Minn. pastor likely to keep job despite gay report
MINNEAPOLIS — A Lutheran pastor critical of allowing gays into the clergy is on leave from his Minneapolis church after a gay magazine reported his attendance at a support group for men wanting to overcome same-sex attractions.
Church officials, however, said last week that the Rev. Tom Brock likely will return to the pulpit at Hope Lutheran Church because he acted in accordance with his faith by attending the group, the Associated Press reported.
A fixture on local cable access shows, Brock regularly broadcasts conservative views on homosexuality and criticizes the Evangelical Lutheran Church in America for liberalizing its gay clergy policy. Lavender Magazine published a story this month about Brock’s quiet attendance of the Faith in Action meetings, written by a reporter who falsely posed as a member of the group.
“The fact that he said one thing publicly, and privately he’s a homosexual — that’s somewhat inconsistent,” the Associated Press quoted Lavender president Stephen Rocheford as saying. “This company has a policy not to out people. The one exception is a public figure who says one thing and does another.”
The Lavender article never explicitly said Brock acknowledged engaging in gay sex. It quotes him at one point talking about a recent mission trip to Eastern Europe, of which he says, “I fell into temptation. I was weak.”
Hope Lutheran’s executive pastor, the Rev. Tom Parrish, said when confronted with the article, Brock “simply said he indeed has been attending this Christian group, both going there and being honest about temptations he has, and is being held accountable so he never would do anything with that temptation.”
The Associated Press reported that Parrish said Brock was put on leave from the job of senior pastor at Hope Lutheran when the article came out, but likely will return after an internal investigation.
Brock, who has an unlisted phone number, did not respond to several interview requests made through Parrish.
1 dead, 5 shot in incidents at San Francisco Pride
SAN FRANCISCO — One person died and four others were injured in two shootings tied to San Francisco’s annual Pride street festival.
The Associated Press reported that in the first incident, 19-year-old Stephen Powell was one of three people shot during the city’s “Pink Saturday” celebrations. Also shot was a 19-year-old woman and a 29-year-old man; both were expected to survive.
Following the shooting, police revealed that they had arrested 20-year-old Ed Perkins on suspicion of murder. At least one other person is believed to be involved in the shooting.
In a second incident two days later, two men were shot Monday while attending a vigil for Powell. The Associated Press reported that the two men — ages 20 and 21 — sustained injuries that were not considered life threatening.

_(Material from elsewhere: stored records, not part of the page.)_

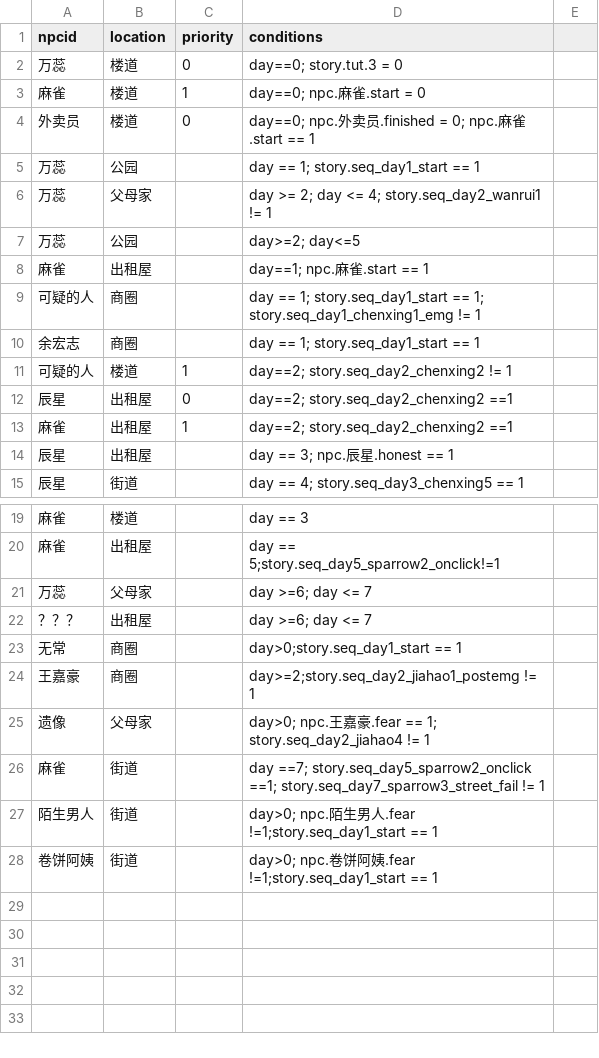
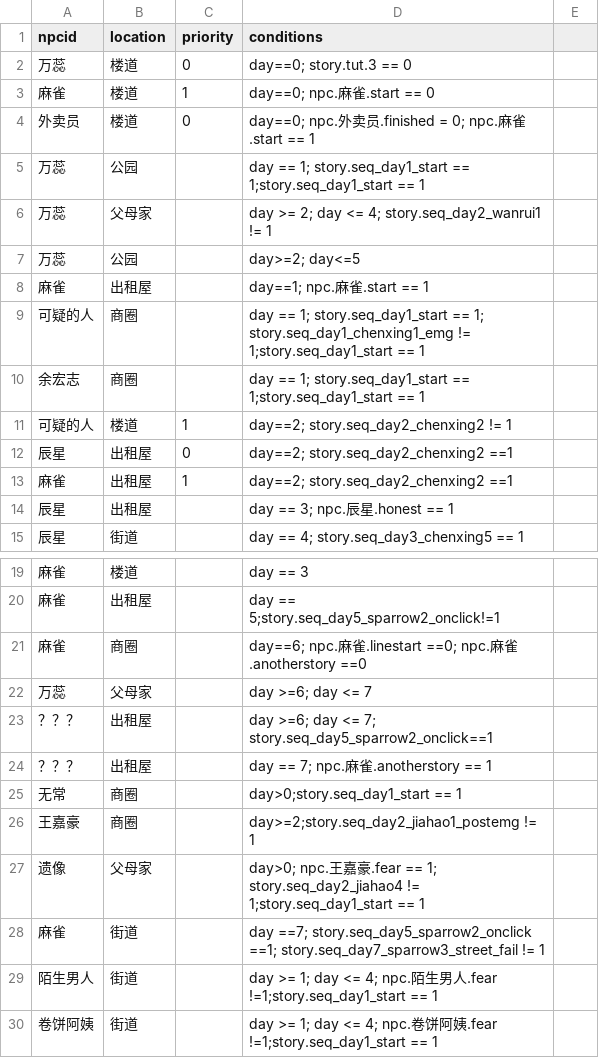
Before and after one commit to yunxi1732/IntrusiveThoughts, a CSV file: Assets/Resources/CSV/CSV-NPCSchedule.csv, drawn as a sheet; only a part is shown, gaps mark what is left out.

```diff
--- a/Assets/Resources/CSV/CSV-NPCSchedule.csv
+++ b/Assets/Resources/CSV/CSV-NPCSchedule.csv
@@ -1,6 +1,6 @@
 npcid,location,priority,conditions,
-万蕊,楼道,0,day==0; story.tut.3 = 0,
-麻雀,楼道,1,day==0; npc.麻雀.start = 0,
+万蕊,楼道,0,day==0; story.tut.3 == 0,
+麻雀,楼道,1,day==0; npc.麻雀.start == 0,
 外卖员,楼道,0,day==0; npc.外卖员.finished = 0; npc.麻雀.start == 1,
-万蕊,公园,,day == 1; story.seq_day1_start == 1,
+万蕊,公园,,day == 1; story.seq_day1_start == 1;story.seq_day1_start == 1,
 万蕊,父母家,,day >= 2; day <= 4; story.seq_day2_wanrui1 != 1,
@@ -8,4 +8,4 @@
 麻雀,出租屋,,day==1; npc.麻雀.start == 1,
-可疑的人,商圈,,day == 1; story.seq_day1_start == 1; story.seq_day1_chenxing1_emg != 1,
-余宏志,商圈,,day == 1; story.seq_day1_start == 1,
+可疑的人,商圈,,day == 1; story.seq_day1_start == 1; story.seq_day1_chenxing1_emg != 1;story.seq_day1_start == 1,
+余宏志,商圈,,day == 1; story.seq_day1_start == 1;story.seq_day1_start == 1,
 可疑的人,楼道,1,day==2; story.seq_day2_chenxing2 != 1,
@@ -20,9 +20,11 @@
 麻雀,出租屋,,day == 5;story.seq_day5_sparrow2_onclick!=1,
+麻雀,商圈,,day==6; npc.麻雀.linestart ==0; npc.麻雀.anotherstory ==0,
 万蕊,父母家,,day >=6; day <= 7,
-？？？,出租屋,,day >=6; day <= 7,
+？？？,出租屋,,day >=6; day <= 7; story.seq_day5_sparrow2_onclick==1,
+？？？,出租屋,,day == 7; npc.麻雀.anotherstory == 1,
 无常,商圈,,day>0;story.seq_day1_start == 1,
 王嘉豪,商圈,,day>=2;story.seq_day2_jiahao1_postemg != 1,
-遗像,父母家,,day>0; npc.王嘉豪.fear == 1; story.seq_day2_jiahao4 != 1,
+遗像,父母家,,day>0; npc.王嘉豪.fear == 1; story.seq_day2_jiahao4 != 1;story.seq_day1_start == 1,
 麻雀,街道,,day ==7; story.seq_day5_sparrow2_onclick ==1; story.seq_day7_sparrow3_street_fail != 1,
-陌生男人,街道,,day>0; npc.陌生男人.fear !=1;story.seq_day1_start == 1,
-卷饼阿姨,街道,,day>0; npc.卷饼阿姨.fear !=1;story.seq_day1_start == 1,
+陌生男人,街道,,day >= 1; day <= 4; npc.陌生男人.fear !=1;story.seq_day1_start == 1,
+卷饼阿姨,街道,,day >= 1; day <= 4; npc.卷饼阿姨.fear !=1;story.seq_day1_start == 1,
```
Also changed, not shown: Assets/Resources/CSV/CSV-End.csv, Assets/Resources/CSV/CSV-NPC.csv, 54 other files.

Sgt. Troy Dangerfield said the victims were not being cooperative and that Powell’s murder was gang-related.
Stanley Cup takes ride in Chicago gay parade
CHICAGO — The Stanley Cup, which has been on more adventures than perhaps any other piece of championship hardware, made its first appearance in a gay-themed event last weekend.
The Chicago Gay Hockey Association invited the Blackhawks to join Sunday’s Gay Pride Parade after the team won its first Stanley Cup title since 1961 — and the team said yes. So did the Chicago Cubs, who had their own float in the parade for the first time.
According to the Hockey Hall of Fame’s Phil Pritchard, it marked the first time the NHL’s championship trophy has been on display at a gay-themed event.
“We are thrilled that it worked out as it’s important for the city and important for the franchise,” Blackhawks spokesman Adam Rogowin said.
Defenseman Brent Sopel and his wife, Kelly, accompanied the Cup on a float in the parade. Sopel, who was traded last week to Atlanta, is a 33-year-old father of three who said he volunteered to honor the late son of Toronto general manager Brian Burke, his former boss in Vancouver.
Brendan Burke, 21, was killed in an auto accident in February, just three months after publicly disclosing his homosexuality.
“Anybody who has had to bury a child has suffered a heartbreak and this was the first thing that came to mind,” Sopel said. “Everything that happened last year with Brendan coming out last year and dying three months later, it was a tragedy.”